How to complete this task: Would you give again, exactly, the lines running from the line with "tests · Compose" to the end of the data below, both included?

Segment Start: Extracted material

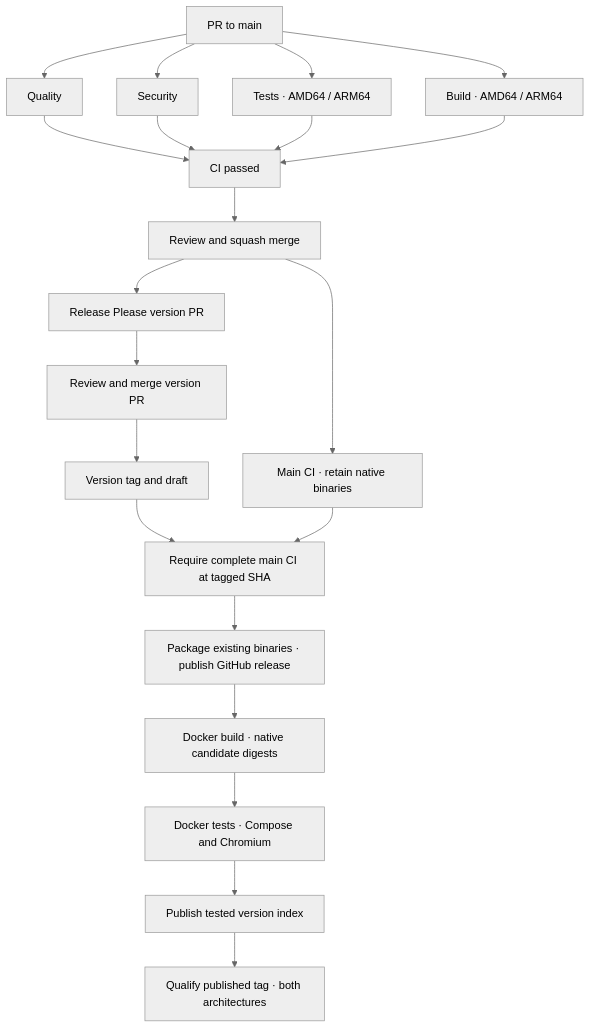
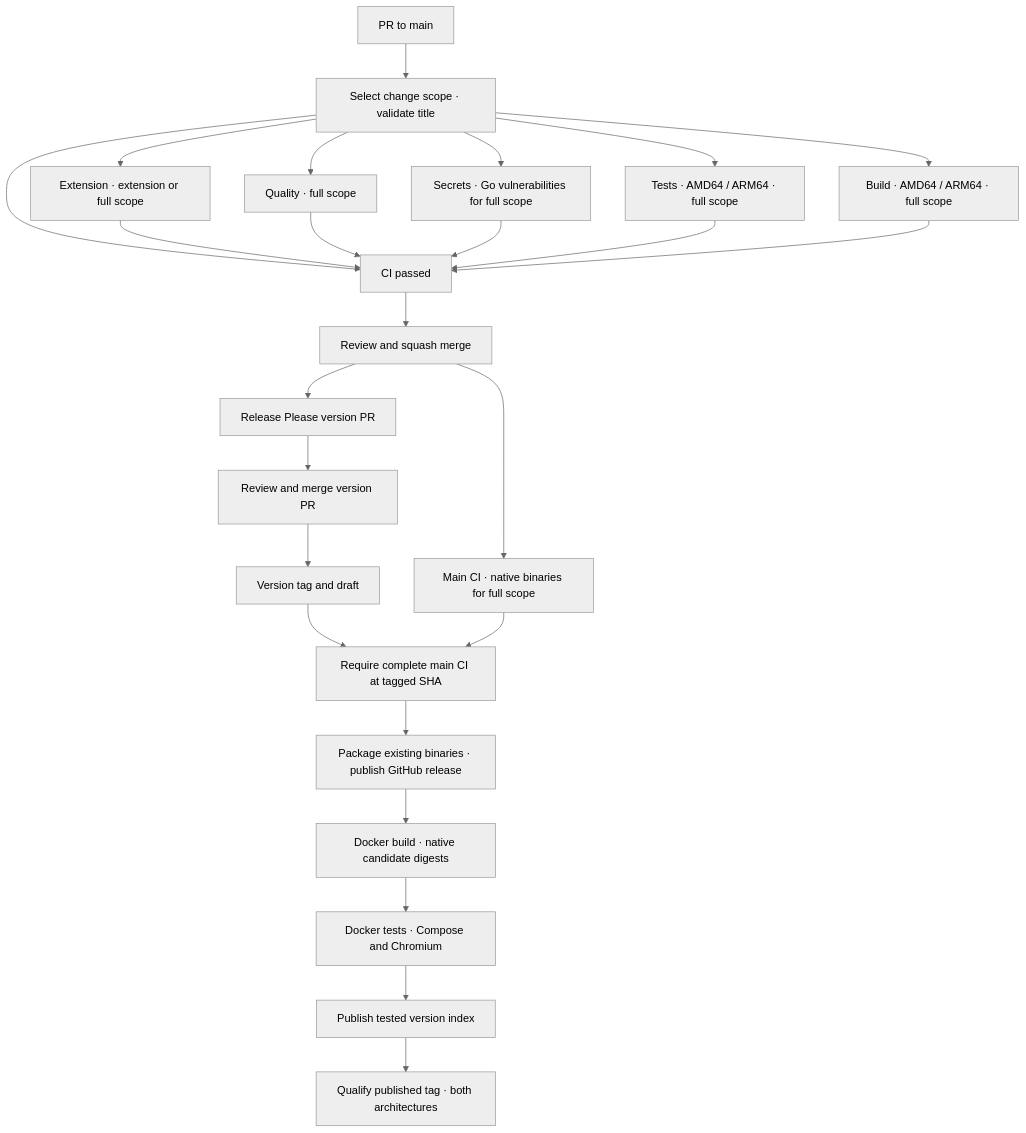
The diagram in docs/CI.md (theopoc/pocketmark), drawn with Mermaid (neutral theme) before and after one commit. The commit also changed other lines of this file and 6 other files, not shown here.

Commit message:
ci: scope checks to documentation and extension changes

````diff
--- a/docs/CI.md
+++ b/docs/CI.md
@@ -155,23 +172,27 @@
 ```mermaid
 flowchart TD
-    PR["PR to main"] --> Q["Quality"]
-    PR --> S["Security"]
-    PR --> T["Tests · AMD64 / ARM64"]
-    PR --> B["Build · AMD64 / ARM64"]
-    Q --> G["CI passed"]
+    PR["PR to main"] --> SCOPE["Select change scope · validate title"]
+    SCOPE --> Q["Quality · full scope"]
+    SCOPE --> S["Secrets · Go vulnerabilities for full scope"]
+    SCOPE --> T["Tests · AMD64 / ARM64 · full scope"]
+    SCOPE --> EXT["Extension · extension or full scope"]
+    SCOPE --> B["Build · AMD64 / ARM64 · full scope"]
+    SCOPE --> G["CI passed"]
+    EXT --> G
+    Q --> G
     S --> G
     T --> G
     B --> G
     G --> M["Review and squash merge"]
-    M --> CI["Main CI · retain native binaries"]
+    M --> CI["Main CI · native binaries for full scope"]
     M --> RP["Release Please version PR"]
     RP --> R["Review and merge version PR"]
     R --> TAG["Version tag and draft"]
     TAG --> WAIT["Require complete main CI at tagged SHA"]
     CI --> WAIT
     WAIT --> PUB["Package existing binaries · publish GitHub release"]
     PUB --> DB["Docker build · native candidate digests"]
     DB --> DT["Docker tests · Compose and Chromium"]
     DT --> DP["Publish tested version index"]
     DP --> V["Qualify published tag · both architectures"]
 ```
````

Segment End: Extracted material

Response to this exercise:
     DB --> DT["Docker tests · Compose and Chromium"]
     DT --> DP["Publish tested version index"]
     DP --> V["Qualify published tag · both architectures"]
 ```
````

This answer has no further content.